++++ DATASET ENTRIES ++++

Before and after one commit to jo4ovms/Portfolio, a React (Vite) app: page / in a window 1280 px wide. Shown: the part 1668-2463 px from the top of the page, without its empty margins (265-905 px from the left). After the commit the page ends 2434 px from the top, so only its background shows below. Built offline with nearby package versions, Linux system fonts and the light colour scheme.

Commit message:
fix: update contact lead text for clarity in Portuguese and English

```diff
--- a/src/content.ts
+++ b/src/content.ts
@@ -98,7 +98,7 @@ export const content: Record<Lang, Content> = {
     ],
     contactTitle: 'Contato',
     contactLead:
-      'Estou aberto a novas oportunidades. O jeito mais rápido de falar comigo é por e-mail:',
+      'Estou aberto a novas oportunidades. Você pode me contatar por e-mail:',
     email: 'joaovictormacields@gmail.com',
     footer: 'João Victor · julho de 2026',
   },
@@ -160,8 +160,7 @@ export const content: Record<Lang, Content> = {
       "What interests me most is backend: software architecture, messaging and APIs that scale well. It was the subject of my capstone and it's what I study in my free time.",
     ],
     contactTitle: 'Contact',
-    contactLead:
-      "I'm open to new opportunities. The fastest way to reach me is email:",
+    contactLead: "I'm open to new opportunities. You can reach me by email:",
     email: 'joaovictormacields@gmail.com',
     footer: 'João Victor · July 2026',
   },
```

++++

EXERCISE DETAILS => For the word "contactLead", find every line in the data that holds it and copy that line.

EXERCISE SOLUTION =>
     contactLead:
-    contactLead:
+    contactLead: "I'm open to new opportunities. You can reach me by email:",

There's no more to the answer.